*WHAT IS BEING ASKED:*
The records follow. Retype them without a single change.

Detected change data
□ □ □ □ □
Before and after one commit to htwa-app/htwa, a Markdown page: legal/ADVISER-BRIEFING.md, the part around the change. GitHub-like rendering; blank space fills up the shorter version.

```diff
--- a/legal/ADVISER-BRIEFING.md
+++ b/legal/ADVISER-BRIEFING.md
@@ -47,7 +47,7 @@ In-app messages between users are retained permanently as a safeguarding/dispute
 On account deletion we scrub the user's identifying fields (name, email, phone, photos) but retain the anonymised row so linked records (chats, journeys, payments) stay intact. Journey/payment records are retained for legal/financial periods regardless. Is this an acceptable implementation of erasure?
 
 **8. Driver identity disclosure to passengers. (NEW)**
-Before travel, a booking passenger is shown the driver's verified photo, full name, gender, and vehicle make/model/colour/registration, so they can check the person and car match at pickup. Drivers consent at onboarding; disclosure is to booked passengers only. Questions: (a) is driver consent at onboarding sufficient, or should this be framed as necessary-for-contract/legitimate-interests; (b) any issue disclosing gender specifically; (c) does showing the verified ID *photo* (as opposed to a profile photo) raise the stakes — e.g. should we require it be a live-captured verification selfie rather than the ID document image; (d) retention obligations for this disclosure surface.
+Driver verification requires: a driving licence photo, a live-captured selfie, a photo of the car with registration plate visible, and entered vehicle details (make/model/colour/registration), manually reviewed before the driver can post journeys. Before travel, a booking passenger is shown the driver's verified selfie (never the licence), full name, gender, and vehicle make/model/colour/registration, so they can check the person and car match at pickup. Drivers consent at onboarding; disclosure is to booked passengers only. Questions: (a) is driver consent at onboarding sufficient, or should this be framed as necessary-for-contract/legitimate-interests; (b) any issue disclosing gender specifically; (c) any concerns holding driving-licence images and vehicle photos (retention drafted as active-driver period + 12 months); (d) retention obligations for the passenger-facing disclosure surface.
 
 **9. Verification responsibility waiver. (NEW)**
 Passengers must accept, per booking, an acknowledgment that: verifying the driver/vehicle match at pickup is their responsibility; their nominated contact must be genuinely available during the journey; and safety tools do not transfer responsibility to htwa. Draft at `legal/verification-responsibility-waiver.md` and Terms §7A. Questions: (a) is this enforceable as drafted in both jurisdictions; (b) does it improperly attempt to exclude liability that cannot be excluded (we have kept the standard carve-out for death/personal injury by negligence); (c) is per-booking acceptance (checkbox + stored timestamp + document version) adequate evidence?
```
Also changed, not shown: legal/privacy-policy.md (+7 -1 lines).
□ □ □ □ □
*SOLUTION TO THE EXERCISE:*
Before and after one commit to htwa-app/htwa, a Markdown page: legal/ADVISER-BRIEFING.md, the part around the change. GitHub-like rendering; blank space fills up the shorter version.

```diff
--- a/legal/ADVISER-BRIEFING.md
+++ b/legal/ADVISER-BRIEFING.md
@@ -47,7 +47,7 @@ In-app messages between users are retained permanently as a safeguarding/dispute
 On account deletion we scrub the user's identifying fields (name, email, phone, photos) but retain the anonymised row so linked records (chats, journeys, payments) stay intact. Journey/payment records are retained for legal/financial periods regardless. Is this an acceptable implementation of erasure?
 
 **8. Driver identity disclosure to passengers. (NEW)**
-Before travel, a booking passenger is shown the driver's verified photo, full name, gender, and vehicle make/model/colour/registration, so they can check the person and car match at pickup. Drivers consent at onboarding; disclosure is to booked passengers only. Questions: (a) is driver consent at onboarding sufficient, or should this be framed as necessary-for-contract/legitimate-interests; (b) any issue disclosing gender specifically; (c) does showing the verified ID *photo* (as opposed to a profile photo) raise the stakes — e.g. should we require it be a live-captured verification selfie rather than the ID document image; (d) retention obligations for this disclosure surface.
+Driver verification requires: a driving licence photo, a live-captured selfie, a photo of the car with registration plate visible, and entered vehicle details (make/model/colour/registration), manually reviewed before the driver can post journeys. Before travel, a booking passenger is shown the driver's verified selfie (never the licence), full name, gender, and vehicle make/model/colour/registration, so they can check the person and car match at pickup. Drivers consent at onboarding; disclosure is to booked passengers only. Questions: (a) is driver consent at onboarding sufficient, or should this be framed as necessary-for-contract/legitimate-interests; (b) any issue disclosing gender specifically; (c) any concerns holding driving-licence images and vehicle photos (retention drafted as active-driver period + 12 months); (d) retention obligations for the passenger-facing disclosure surface.
 
 **9. Verification responsibility waiver. (NEW)**
 Passengers must accept, per booking, an acknowledgment that: verifying the driver/vehicle match at pickup is their responsibility; their nominated contact must be genuinely available during the journey; and safety tools do not transfer responsibility to htwa. Draft at `legal/verification-responsibility-waiver.md` and Terms §7A. Questions: (a) is this enforceable as drafted in both jurisdictions; (b) does it improperly attempt to exclude liability that cannot be excluded (we have kept the standard carve-out for death/personal injury by negligence); (c) is per-booking acceptance (checkbox + stored timestamp + document version) adequate evidence?
```
Also changed, not shown: legal/privacy-policy.md (+7 -1 lines).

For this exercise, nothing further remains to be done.